--- Your goal ---
Return all the data verbatim but without images.

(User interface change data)
━━━━

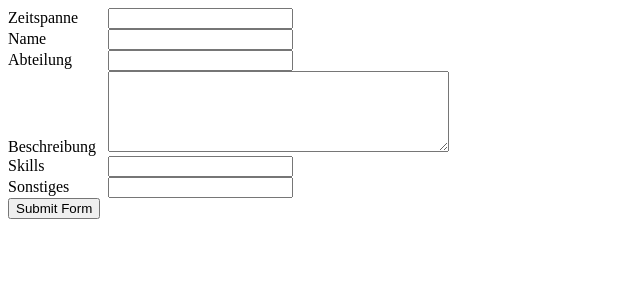
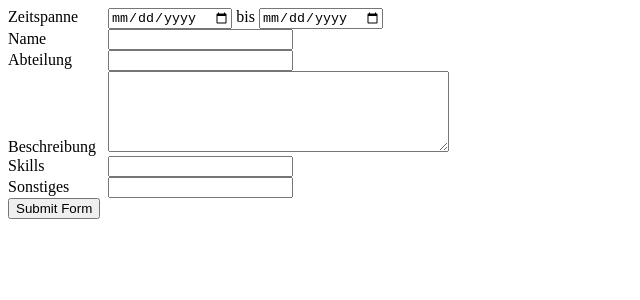
Before and after one commit to kngkiro/ng-training, an Angular app: page / in a window 1280 px wide. Shown: the top 300 px of the page, without its empty margins (0-640 px from the left). Built offline with nearby package versions, Linux system fonts and the light colour scheme.

Commit message:
2 files modified

```diff
--- a/src/app/forms/forms.component.html
+++ b/src/app/forms/forms.component.html
@@ -1,8 +1,11 @@
 <form [formGroup]="jobofferform" (ngSubmit)="onSubmit()">
   <div>
     <label for="timespan"> Zeitspanne </label>
-    <input id="timespan" type="text" formControlName="timespan" />
+    <input type="date" id="start" name="start">
+    bis
+    <input type="date" id="end" name="end">
   </div>
+
 
   <div>
     <label for="name"> Name </label>
@@ -36,3 +39,14 @@
 
   <button class="button" type="submit">Submit Form</button>
 </form>
+
+<script type="text/javascript">
+  $(function() {
+    $( "#datepicker" ).datepicker({
+      dateFormat: 'dd-mm-yy',
+      yearRange: "-100:+0",
+      changeMonth: true,
+      changeYear: true
+    });
+  });
+  </script>
--- a/src/app/forms/forms.component.ts
+++ b/src/app/forms/forms.component.ts
@@ -25,4 +25,6 @@ export class FormsComponent implements OnInit {
   constructor(private formBuilder: FormBuilder) {}
 
   ngOnInit() {}
+
+  dateStart = Date();
 }
```
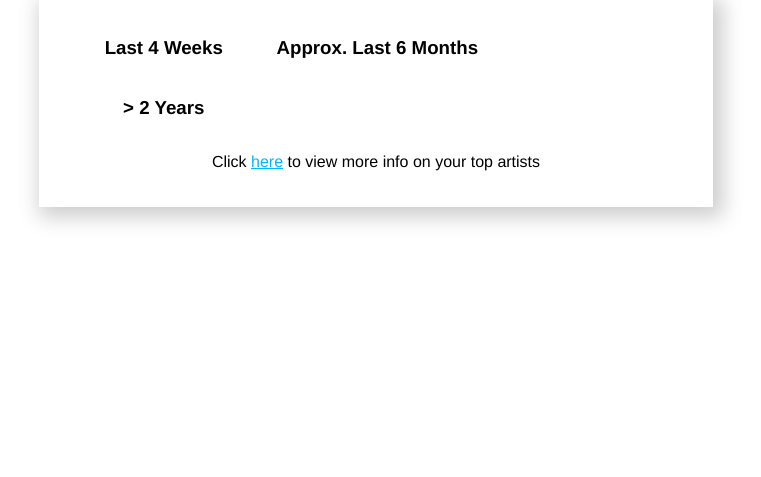
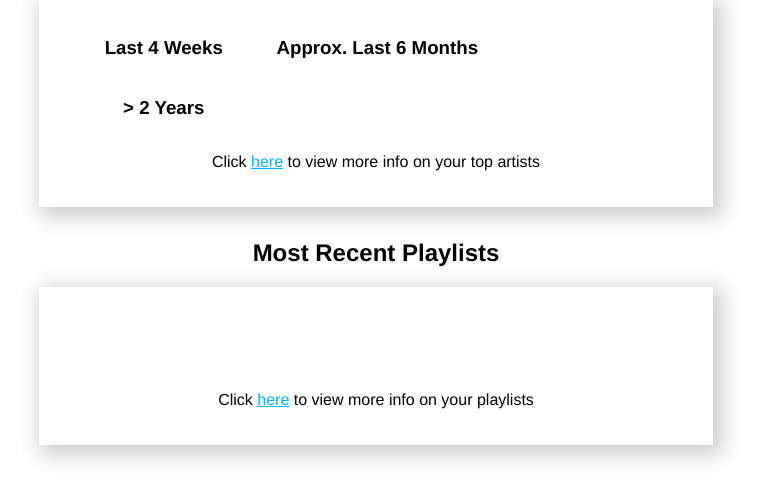
Before and after one commit to luca2849/myspotifystats.com, a Flask app: template spotify_app/templates/user/profile.html in a window 1280 px wide. Shown: the part 790-1267 px from the top of the page, without its empty margins (264-1025 px from the left). Before the commit the page ends 1014 px from the top, so only its background shows below. Run offline with Flask 2, Linux system fonts and the light colour scheme; the template is opened without the code that fills it, so the values that code supplies are empty.

Commit message:
Added a playlists section to the profile

```diff
--- a/spotify_app/templates/user/profile.html
+++ b/spotify_app/templates/user/profile.html
@@ -26,6 +26,9 @@
     }
     #info {
         text-align: center;
+    }
+    #playlist_img{
+        max-width: 50%;
     }
 </style>
 
@@ -94,12 +97,20 @@
             <p id="info">Click <a href="">here</a> to view more info on your top artists</p>
         </div>
     </div>
+    <h2>Most Recent Playlists</h2>
+    <div class="user_details">
+        <div class="time_container">
+            {% for i in range(0, 3) %}
+            <div class="time_span">
+                <img id="playlist_img" src="{{ user_playlists[i].images[0].url }}" alt="">
+                <p>{{ user_playlists[i].name }}</p>
+            </div>
+            {% endfor %}
+            <p id="info">Click <a href="">here</a> to view more info on your playlists</p>
+        </div>
+    </div>
 
 </div>
 
 
-<!-- {% for track in user_top_tracks %}
-    <p>{{ track.name }} - {{ track.artists[0].name }}</p>
-{% endfor %} -->
-
 {% endblock %}
```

━━━━

--- Your solution ---
Before and after one commit to kngkiro/ng-training, an Angular app: page / in a window 1280 px wide. Shown: the top 300 px of the page, without its empty margins (0-640 px from the left). Built offline with nearby package versions, Linux system fonts and the light colour scheme.

Commit message:
2 files modified

```diff
--- a/src/app/forms/forms.component.html
+++ b/src/app/forms/forms.component.html
@@ -1,8 +1,11 @@
 <form [formGroup]="jobofferform" (ngSubmit)="onSubmit()">
   <div>
     <label for="timespan"> Zeitspanne </label>
-    <input id="timespan" type="text" formControlName="timespan" />
+    <input type="date" id="start" name="start">
+    bis
+    <input type="date" id="end" name="end">
   </div>
+
 
   <div>
     <label for="name"> Name </label>
@@ -36,3 +39,14 @@
 
   <button class="button" type="submit">Submit Form</button>
 </form>
+
+<script type="text/javascript">
+  $(function() {
+    $( "#datepicker" ).datepicker({
+      dateFormat: 'dd-mm-yy',
+      yearRange: "-100:+0",
+      changeMonth: true,
+      changeYear: true
+    });
+  });
+  </script>
--- a/src/app/forms/forms.component.ts
+++ b/src/app/forms/forms.component.ts
@@ -25,4 +25,6 @@ export class FormsComponent implements OnInit {
   constructor(private formBuilder: FormBuilder) {}
 
   ngOnInit() {}
+
+  dateStart = Date();
 }
```
Before and after one commit to luca2849/myspotifystats.com, a Flask app: template spotify_app/templates/user/profile.html in a window 1280 px wide. Shown: the part 790-1267 px from the top of the page, without its empty margins (264-1025 px from the left). Before the commit the page ends 1014 px from the top, so only its background shows below. Run offline with Flask 2, Linux system fonts and the light colour scheme; the template is opened without the code that fills it, so the values that code supplies are empty.

Commit message:
Added a playlists section to the profile

```diff
--- a/spotify_app/templates/user/profile.html
+++ b/spotify_app/templates/user/profile.html
@@ -26,6 +26,9 @@
     }
     #info {
         text-align: center;
+    }
+    #playlist_img{
+        max-width: 50%;
     }
 </style>
 
@@ -94,12 +97,20 @@
             <p id="info">Click <a href="">here</a> to view more info on your top artists</p>
         </div>
     </div>
+    <h2>Most Recent Playlists</h2>
+    <div class="user_details">
+        <div class="time_container">
+            {% for i in range(0, 3) %}
+            <div class="time_span">
+                <img id="playlist_img" src="{{ user_playlists[i].images[0].url }}" alt="">
+                <p>{{ user_playlists[i].name }}</p>
+            </div>
+            {% endfor %}
+            <p id="info">Click <a href="">here</a> to view more info on your playlists</p>
+        </div>
+    </div>
 
 </div>
 
 
-<!-- {% for track in user_top_tracks %}
-    <p>{{ track.name }} - {{ track.artists[0].name }}</p>
-{% endfor %} -->
-
 {% endblock %}
```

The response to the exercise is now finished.